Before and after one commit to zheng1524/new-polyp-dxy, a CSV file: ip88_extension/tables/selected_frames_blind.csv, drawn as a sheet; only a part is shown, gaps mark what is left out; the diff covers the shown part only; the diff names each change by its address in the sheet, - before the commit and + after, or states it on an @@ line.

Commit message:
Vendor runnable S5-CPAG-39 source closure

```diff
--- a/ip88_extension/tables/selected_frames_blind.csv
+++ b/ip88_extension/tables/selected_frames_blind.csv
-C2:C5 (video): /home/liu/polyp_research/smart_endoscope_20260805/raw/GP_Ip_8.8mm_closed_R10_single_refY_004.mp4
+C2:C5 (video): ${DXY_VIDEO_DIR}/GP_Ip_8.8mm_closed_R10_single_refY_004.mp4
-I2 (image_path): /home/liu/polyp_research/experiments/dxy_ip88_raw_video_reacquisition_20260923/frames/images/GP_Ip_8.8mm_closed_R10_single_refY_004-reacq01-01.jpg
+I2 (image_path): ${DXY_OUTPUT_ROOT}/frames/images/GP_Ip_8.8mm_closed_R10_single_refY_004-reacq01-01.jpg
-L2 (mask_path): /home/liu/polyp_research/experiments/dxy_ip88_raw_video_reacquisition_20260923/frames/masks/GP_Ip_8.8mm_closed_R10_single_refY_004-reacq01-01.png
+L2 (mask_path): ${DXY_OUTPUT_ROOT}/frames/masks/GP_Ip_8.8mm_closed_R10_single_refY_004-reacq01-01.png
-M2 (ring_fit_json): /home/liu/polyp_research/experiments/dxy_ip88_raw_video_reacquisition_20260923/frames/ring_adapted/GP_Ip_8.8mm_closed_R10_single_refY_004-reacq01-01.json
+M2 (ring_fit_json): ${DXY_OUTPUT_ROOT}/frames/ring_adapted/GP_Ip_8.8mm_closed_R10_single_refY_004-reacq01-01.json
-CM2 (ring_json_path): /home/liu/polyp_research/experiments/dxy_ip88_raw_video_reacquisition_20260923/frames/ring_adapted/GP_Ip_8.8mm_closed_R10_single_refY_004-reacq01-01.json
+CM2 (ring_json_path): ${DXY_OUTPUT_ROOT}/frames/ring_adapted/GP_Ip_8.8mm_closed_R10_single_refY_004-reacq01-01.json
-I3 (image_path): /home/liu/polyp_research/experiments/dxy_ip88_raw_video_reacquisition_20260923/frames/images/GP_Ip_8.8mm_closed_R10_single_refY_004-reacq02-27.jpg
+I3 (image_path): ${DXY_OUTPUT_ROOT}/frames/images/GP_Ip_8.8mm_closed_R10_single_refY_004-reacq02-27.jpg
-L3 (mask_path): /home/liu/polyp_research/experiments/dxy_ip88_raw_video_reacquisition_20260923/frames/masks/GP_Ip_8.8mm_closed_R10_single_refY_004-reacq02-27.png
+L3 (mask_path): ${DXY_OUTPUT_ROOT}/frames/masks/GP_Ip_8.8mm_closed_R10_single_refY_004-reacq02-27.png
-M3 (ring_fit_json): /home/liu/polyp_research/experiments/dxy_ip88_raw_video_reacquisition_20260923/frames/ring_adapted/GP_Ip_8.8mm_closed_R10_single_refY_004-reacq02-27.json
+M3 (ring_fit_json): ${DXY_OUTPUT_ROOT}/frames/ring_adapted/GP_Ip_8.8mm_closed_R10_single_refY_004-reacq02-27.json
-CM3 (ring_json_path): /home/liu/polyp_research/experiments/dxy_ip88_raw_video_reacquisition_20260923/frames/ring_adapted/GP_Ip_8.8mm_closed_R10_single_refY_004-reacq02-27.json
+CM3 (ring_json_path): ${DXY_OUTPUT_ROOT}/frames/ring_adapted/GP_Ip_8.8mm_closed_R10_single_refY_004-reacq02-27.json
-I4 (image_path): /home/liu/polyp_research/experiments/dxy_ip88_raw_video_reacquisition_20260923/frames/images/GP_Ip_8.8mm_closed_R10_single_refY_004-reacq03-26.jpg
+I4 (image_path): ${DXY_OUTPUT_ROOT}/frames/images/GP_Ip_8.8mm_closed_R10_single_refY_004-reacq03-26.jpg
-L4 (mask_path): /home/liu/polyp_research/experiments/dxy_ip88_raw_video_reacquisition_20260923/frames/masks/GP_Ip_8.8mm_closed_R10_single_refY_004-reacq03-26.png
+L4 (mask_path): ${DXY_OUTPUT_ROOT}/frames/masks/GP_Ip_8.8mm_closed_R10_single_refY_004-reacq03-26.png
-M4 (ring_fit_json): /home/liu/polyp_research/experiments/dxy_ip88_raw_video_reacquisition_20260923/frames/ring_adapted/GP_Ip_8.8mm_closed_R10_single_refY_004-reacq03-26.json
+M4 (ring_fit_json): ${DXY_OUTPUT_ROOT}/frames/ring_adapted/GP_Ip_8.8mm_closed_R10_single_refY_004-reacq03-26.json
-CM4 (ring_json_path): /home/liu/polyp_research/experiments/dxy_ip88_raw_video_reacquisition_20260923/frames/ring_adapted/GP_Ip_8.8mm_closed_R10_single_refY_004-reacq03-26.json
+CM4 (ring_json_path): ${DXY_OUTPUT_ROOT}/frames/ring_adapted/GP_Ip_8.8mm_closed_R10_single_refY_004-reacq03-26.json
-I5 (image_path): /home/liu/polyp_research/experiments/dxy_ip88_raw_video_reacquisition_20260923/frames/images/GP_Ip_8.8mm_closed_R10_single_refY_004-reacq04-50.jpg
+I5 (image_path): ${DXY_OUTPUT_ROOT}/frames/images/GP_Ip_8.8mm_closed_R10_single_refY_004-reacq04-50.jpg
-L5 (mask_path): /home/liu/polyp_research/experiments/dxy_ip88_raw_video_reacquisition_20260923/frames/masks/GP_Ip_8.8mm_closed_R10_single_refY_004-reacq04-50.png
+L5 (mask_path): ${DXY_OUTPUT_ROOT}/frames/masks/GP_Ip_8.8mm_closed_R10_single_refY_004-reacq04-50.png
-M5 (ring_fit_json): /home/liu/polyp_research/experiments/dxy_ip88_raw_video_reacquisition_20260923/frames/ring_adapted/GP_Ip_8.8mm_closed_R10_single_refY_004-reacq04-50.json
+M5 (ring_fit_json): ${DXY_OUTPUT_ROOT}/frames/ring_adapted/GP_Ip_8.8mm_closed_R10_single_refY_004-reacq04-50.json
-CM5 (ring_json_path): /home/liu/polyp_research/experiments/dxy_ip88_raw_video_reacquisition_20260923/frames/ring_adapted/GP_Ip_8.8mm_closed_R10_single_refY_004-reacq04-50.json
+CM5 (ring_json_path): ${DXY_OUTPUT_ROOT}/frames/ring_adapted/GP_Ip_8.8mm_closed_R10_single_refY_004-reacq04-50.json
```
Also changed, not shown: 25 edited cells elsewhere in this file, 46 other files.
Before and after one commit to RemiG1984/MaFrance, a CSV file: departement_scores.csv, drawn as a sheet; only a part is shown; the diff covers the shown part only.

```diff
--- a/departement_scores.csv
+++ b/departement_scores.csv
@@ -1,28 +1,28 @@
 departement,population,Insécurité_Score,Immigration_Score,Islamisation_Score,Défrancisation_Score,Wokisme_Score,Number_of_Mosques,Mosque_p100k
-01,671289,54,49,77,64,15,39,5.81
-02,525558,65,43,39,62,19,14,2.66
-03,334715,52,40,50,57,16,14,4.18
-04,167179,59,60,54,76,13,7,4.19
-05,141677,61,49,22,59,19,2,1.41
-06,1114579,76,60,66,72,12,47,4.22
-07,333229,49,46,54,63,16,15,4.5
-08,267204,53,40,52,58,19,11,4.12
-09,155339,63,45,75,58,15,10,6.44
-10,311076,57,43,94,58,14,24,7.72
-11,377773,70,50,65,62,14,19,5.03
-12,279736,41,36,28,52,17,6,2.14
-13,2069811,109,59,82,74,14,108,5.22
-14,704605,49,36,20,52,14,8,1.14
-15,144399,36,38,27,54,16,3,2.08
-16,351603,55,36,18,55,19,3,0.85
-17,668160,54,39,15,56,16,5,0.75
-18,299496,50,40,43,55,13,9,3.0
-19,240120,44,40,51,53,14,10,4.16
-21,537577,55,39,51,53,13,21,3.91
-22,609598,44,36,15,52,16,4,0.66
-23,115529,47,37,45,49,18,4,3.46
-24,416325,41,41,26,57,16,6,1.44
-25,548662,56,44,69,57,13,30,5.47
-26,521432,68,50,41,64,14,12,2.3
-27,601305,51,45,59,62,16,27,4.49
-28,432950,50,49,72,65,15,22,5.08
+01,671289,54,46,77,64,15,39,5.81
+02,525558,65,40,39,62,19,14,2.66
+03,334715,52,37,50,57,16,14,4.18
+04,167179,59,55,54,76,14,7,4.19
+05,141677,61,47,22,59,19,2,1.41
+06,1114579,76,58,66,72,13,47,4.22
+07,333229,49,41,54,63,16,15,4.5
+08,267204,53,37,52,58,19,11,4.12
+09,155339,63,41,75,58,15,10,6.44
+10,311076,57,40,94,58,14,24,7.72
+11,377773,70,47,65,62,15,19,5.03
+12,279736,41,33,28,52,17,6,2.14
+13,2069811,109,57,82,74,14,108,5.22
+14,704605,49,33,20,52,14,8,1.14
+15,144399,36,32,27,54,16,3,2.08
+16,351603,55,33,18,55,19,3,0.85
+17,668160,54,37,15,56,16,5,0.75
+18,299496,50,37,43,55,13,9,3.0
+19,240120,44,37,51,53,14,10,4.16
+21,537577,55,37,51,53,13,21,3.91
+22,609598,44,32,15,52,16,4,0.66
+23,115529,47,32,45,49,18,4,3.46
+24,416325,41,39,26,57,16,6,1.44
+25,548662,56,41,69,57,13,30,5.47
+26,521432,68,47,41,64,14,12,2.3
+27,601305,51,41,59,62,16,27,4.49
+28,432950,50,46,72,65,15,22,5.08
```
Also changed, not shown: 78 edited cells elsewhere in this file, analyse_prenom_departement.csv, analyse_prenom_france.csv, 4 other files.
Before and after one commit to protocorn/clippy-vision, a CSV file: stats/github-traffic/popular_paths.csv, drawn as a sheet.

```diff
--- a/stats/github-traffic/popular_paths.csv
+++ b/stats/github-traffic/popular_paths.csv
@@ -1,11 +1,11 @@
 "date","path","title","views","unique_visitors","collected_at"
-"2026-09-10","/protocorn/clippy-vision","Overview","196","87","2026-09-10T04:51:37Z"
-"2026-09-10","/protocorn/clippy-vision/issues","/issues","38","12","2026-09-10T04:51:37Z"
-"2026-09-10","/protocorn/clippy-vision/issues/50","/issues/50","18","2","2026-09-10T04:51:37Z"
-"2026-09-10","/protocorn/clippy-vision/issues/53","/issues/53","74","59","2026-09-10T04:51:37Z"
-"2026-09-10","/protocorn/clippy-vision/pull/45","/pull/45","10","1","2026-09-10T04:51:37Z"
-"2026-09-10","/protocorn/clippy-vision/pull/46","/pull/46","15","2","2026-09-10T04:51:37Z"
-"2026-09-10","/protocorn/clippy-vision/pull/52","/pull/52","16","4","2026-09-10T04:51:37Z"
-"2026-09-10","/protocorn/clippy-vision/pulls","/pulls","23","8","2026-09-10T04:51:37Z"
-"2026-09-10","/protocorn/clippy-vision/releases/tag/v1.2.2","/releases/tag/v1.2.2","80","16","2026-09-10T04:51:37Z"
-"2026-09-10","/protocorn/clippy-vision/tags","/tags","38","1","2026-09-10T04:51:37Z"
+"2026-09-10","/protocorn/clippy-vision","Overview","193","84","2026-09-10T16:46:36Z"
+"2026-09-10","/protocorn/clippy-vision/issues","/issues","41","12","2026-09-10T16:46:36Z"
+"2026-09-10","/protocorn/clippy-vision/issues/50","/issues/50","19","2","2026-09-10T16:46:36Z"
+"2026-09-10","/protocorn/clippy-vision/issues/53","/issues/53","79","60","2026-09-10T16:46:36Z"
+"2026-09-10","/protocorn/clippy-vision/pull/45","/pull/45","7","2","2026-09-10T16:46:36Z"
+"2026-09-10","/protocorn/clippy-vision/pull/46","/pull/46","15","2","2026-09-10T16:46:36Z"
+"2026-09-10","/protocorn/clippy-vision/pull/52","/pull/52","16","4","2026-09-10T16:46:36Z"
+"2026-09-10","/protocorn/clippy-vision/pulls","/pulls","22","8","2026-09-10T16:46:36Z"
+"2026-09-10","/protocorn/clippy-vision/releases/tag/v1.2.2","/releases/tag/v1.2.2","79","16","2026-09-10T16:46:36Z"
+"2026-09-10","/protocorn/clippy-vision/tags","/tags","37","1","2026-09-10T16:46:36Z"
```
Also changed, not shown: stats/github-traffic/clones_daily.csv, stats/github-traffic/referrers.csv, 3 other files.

WORK TO COMPLETE ▸
Every line in the material above that has the word "shown" should be copied.

RESULT BELOW ▸
Before and after one commit to zheng1524/new-polyp-dxy, a CSV file: ip88_extension/tables/selected_frames_blind.csv, drawn as a sheet; only a part is shown, gaps mark what is left out; the diff covers the shown part only; the diff names each change by its address in the sheet, - before the commit and + after, or states it on an @@ line.
Also changed, not shown: 25 edited cells elsewhere in this file, 46 other files.
Before and after one commit to RemiG1984/MaFrance, a CSV file: departement_scores.csv, drawn as a sheet; only a part is shown; the diff covers the shown part only.
Also changed, not shown: 78 edited cells elsewhere in this file, analyse_prenom_departement.csv, analyse_prenom_france.csv, 4 other files.
Also changed, not shown: stats/github-traffic/clones_daily.csv, stats/github-traffic/referrers.csv, 3 other files.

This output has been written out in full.